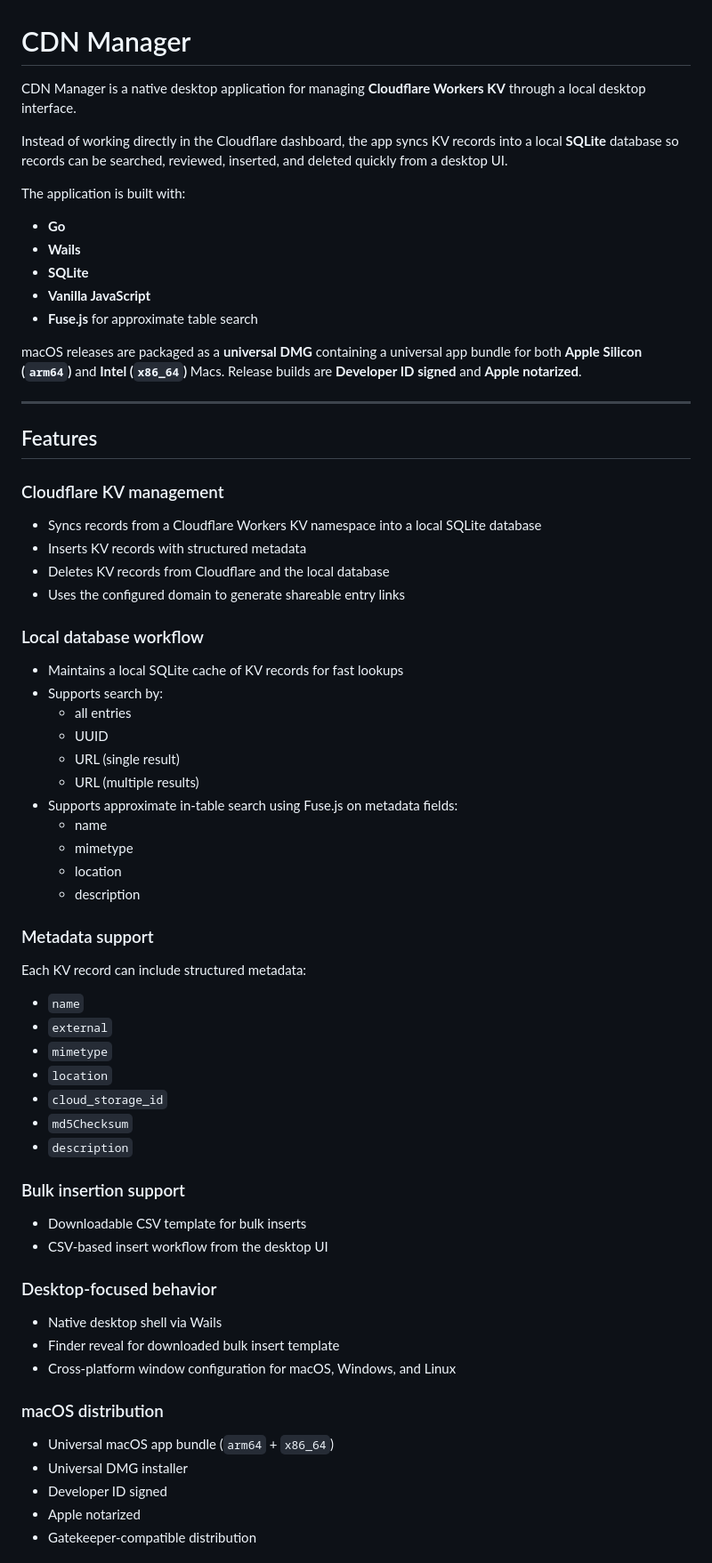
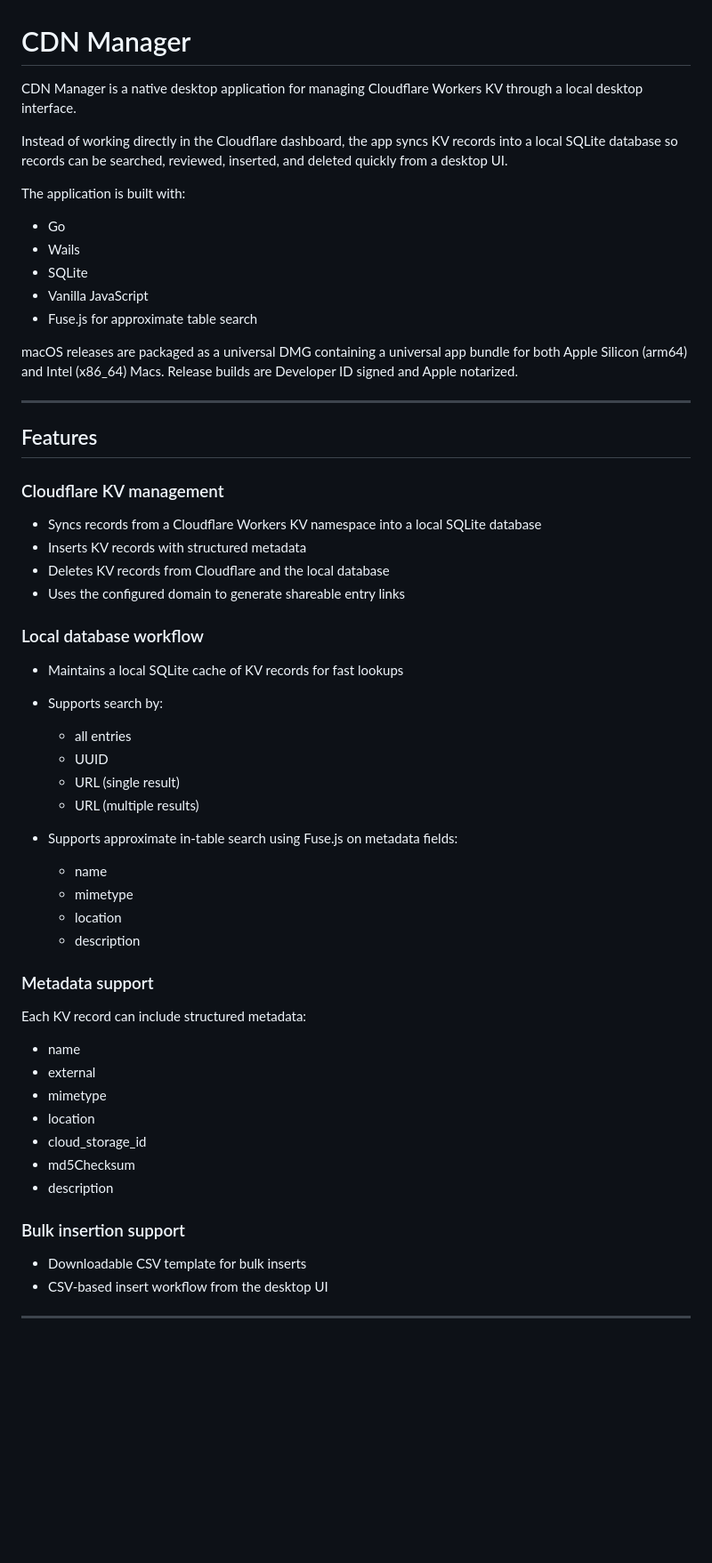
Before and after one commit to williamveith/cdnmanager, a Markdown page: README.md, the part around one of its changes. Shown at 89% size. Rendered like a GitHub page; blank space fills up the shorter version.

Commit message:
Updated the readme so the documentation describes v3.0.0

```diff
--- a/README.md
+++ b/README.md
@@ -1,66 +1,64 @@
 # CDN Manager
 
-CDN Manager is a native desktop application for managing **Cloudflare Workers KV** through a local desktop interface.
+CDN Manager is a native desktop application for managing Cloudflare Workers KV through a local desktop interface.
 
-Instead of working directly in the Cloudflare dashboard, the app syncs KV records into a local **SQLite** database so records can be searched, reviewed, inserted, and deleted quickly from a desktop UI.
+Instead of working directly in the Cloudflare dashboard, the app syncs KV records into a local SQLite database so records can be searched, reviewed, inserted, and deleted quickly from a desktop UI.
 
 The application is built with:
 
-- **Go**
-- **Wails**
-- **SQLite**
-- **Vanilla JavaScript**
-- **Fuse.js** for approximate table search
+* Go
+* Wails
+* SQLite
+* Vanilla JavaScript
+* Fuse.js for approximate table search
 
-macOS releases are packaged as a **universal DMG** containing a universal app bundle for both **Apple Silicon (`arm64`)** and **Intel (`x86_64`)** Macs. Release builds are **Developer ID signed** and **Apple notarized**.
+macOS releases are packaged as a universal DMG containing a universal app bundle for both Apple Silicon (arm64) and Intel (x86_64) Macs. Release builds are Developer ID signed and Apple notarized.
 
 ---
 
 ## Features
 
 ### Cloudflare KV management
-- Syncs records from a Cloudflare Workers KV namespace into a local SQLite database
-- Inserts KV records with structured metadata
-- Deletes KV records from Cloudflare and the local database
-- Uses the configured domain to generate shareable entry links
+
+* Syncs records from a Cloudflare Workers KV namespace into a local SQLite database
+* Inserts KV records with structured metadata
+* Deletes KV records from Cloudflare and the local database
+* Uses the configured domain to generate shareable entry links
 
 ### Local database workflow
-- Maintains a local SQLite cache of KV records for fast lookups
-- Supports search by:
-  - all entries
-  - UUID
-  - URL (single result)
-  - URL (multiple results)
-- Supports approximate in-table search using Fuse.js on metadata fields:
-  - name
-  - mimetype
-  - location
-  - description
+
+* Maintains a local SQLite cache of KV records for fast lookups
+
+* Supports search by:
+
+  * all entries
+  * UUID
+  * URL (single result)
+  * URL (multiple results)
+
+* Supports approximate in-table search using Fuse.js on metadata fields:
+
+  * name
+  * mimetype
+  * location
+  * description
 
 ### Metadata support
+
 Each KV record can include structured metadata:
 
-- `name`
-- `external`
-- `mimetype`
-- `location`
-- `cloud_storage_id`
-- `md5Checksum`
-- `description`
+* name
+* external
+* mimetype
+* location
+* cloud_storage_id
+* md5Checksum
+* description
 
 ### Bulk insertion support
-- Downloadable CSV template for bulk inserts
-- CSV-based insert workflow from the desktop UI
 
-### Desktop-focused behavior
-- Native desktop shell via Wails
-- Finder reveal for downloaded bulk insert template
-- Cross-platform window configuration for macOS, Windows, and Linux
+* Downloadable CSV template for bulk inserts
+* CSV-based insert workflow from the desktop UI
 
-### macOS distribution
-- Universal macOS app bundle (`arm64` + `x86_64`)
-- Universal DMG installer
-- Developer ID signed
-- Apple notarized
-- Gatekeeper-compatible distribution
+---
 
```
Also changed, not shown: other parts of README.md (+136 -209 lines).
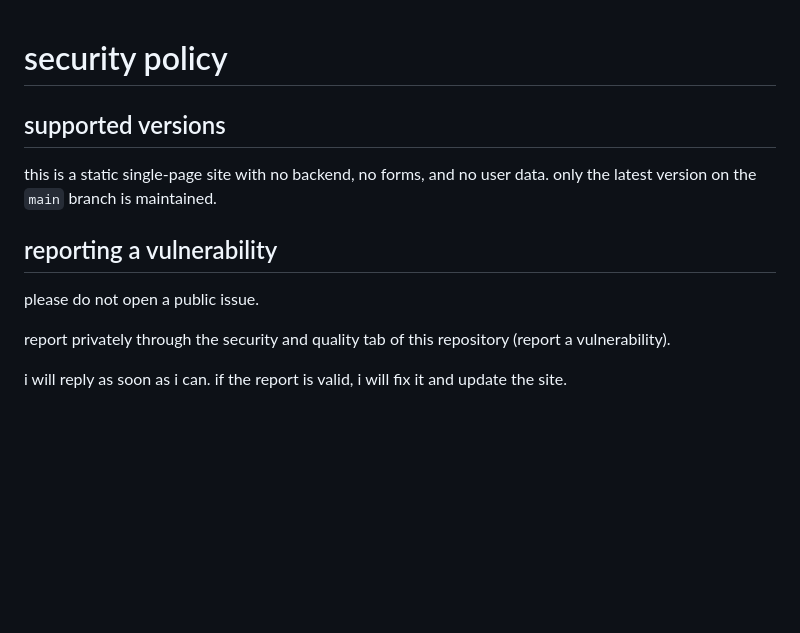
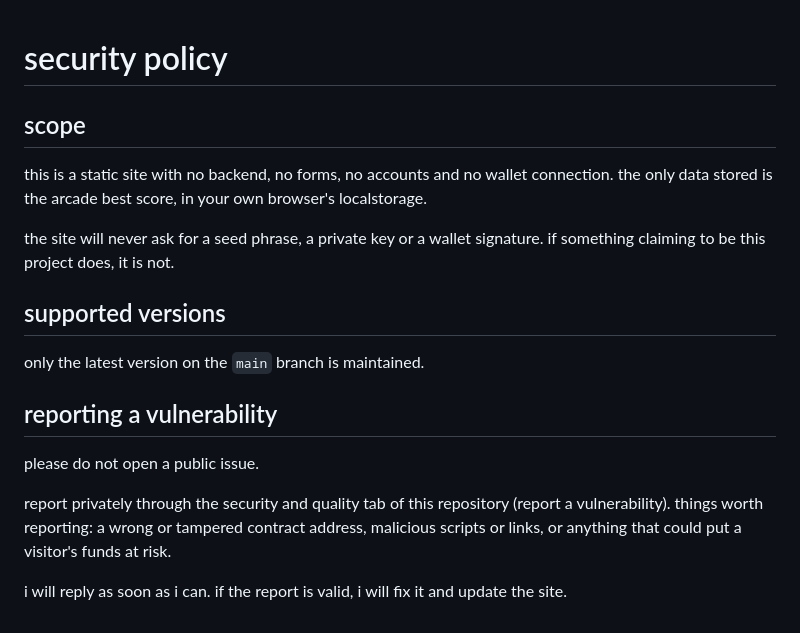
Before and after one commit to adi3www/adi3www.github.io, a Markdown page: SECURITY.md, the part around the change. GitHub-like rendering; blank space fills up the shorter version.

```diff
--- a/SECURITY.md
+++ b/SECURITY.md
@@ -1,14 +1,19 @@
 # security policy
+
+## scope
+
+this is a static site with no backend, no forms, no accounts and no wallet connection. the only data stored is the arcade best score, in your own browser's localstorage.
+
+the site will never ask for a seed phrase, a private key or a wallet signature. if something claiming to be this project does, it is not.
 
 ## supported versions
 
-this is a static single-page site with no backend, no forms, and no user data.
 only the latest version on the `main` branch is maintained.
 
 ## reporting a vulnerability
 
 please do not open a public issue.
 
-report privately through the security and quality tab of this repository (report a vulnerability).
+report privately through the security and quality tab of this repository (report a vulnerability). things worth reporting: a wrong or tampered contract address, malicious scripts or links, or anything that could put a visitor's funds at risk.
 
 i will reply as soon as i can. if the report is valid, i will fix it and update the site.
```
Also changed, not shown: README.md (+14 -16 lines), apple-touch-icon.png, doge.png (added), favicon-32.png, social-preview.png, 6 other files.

**Action item**
Set out every record exactly, images excluded.

**Exercise response**
Before and after one commit to williamveith/cdnmanager, a Markdown page: README.md, the part around one of its changes. Shown at 89% size. Rendered like a GitHub page; blank space fills up the shorter version.

Commit message:
Updated the readme so the documentation describes v3.0.0

```diff
--- a/README.md
+++ b/README.md
@@ -1,66 +1,64 @@
 # CDN Manager
 
-CDN Manager is a native desktop application for managing **Cloudflare Workers KV** through a local desktop interface.
+CDN Manager is a native desktop application for managing Cloudflare Workers KV through a local desktop interface.
 
-Instead of working directly in the Cloudflare dashboard, the app syncs KV records into a local **SQLite** database so records can be searched, reviewed, inserted, and deleted quickly from a desktop UI.
+Instead of working directly in the Cloudflare dashboard, the app syncs KV records into a local SQLite database so records can be searched, reviewed, inserted, and deleted quickly from a desktop UI.
 
 The application is built with:
 
-- **Go**
-- **Wails**
-- **SQLite**
-- **Vanilla JavaScript**
-- **Fuse.js** for approximate table search
+* Go
+* Wails
+* SQLite
+* Vanilla JavaScript
+* Fuse.js for approximate table search
 
-macOS releases are packaged as a **universal DMG** containing a universal app bundle for both **Apple Silicon (`arm64`)** and **Intel (`x86_64`)** Macs. Release builds are **Developer ID signed** and **Apple notarized**.
+macOS releases are packaged as a universal DMG containing a universal app bundle for both Apple Silicon (arm64) and Intel (x86_64) Macs. Release builds are Developer ID signed and Apple notarized.
 
 ---
 
 ## Features
 
 ### Cloudflare KV management
-- Syncs records from a Cloudflare Workers KV namespace into a local SQLite database
-- Inserts KV records with structured metadata
-- Deletes KV records from Cloudflare and the local database
-- Uses the configured domain to generate shareable entry links
+
+* Syncs records from a Cloudflare Workers KV namespace into a local SQLite database
+* Inserts KV records with structured metadata
+* Deletes KV records from Cloudflare and the local database
+* Uses the configured domain to generate shareable entry links
 
 ### Local database workflow
-- Maintains a local SQLite cache of KV records for fast lookups
-- Supports search by:
-  - all entries
-  - UUID
-  - URL (single result)
-  - URL (multiple results)
-- Supports approximate in-table search using Fuse.js on metadata fields:
-  - name
-  - mimetype
-  - location
-  - description
+
+* Maintains a local SQLite cache of KV records for fast lookups
+
+* Supports search by:
+
+  * all entries
+  * UUID
+  * URL (single result)
+  * URL (multiple results)
+
+* Supports approximate in-table search using Fuse.js on metadata fields:
+
+  * name
+  * mimetype
+  * location
+  * description
 
 ### Metadata support
+
 Each KV record can include structured metadata:
 
-- `name`
-- `external`
-- `mimetype`
-- `location`
-- `cloud_storage_id`
-- `md5Checksum`
-- `description`
+* name
+* external
+* mimetype
+* location
+* cloud_storage_id
+* md5Checksum
+* description
 
 ### Bulk insertion support
-- Downloadable CSV template for bulk inserts
-- CSV-based insert workflow from the desktop UI
 
-### Desktop-focused behavior
-- Native desktop shell via Wails
-- Finder reveal for downloaded bulk insert template
-- Cross-platform window configuration for macOS, Windows, and Linux
+* Downloadable CSV template for bulk inserts
+* CSV-based insert workflow from the desktop UI
 
-### macOS distribution
-- Universal macOS app bundle (`arm64` + `x86_64`)
-- Universal DMG installer
-- Developer ID signed
-- Apple notarized
-- Gatekeeper-compatible distribution
+---
 
```
Also changed, not shown: other parts of README.md (+136 -209 lines).
Before and after one commit to adi3www/adi3www.github.io, a Markdown page: SECURITY.md, the part around the change. GitHub-like rendering; blank space fills up the shorter version.

```diff
--- a/SECURITY.md
+++ b/SECURITY.md
@@ -1,14 +1,19 @@
 # security policy
+
+## scope
+
+this is a static site with no backend, no forms, no accounts and no wallet connection. the only data stored is the arcade best score, in your own browser's localstorage.
+
+the site will never ask for a seed phrase, a private key or a wallet signature. if something claiming to be this project does, it is not.
 
 ## supported versions
 
-this is a static single-page site with no backend, no forms, and no user data.
 only the latest version on the `main` branch is maintained.
 
 ## reporting a vulnerability
 
 please do not open a public issue.
 
-report privately through the security and quality tab of this repository (report a vulnerability).
+report privately through the security and quality tab of this repository (report a vulnerability). things worth reporting: a wrong or tampered contract address, malicious scripts or links, or anything that could put a visitor's funds at risk.
 
 i will reply as soon as i can. if the report is valid, i will fix it and update the site.
```
Also changed, not shown: README.md (+14 -16 lines), apple-touch-icon.png, doge.png (added), favicon-32.png, social-preview.png, 6 other files.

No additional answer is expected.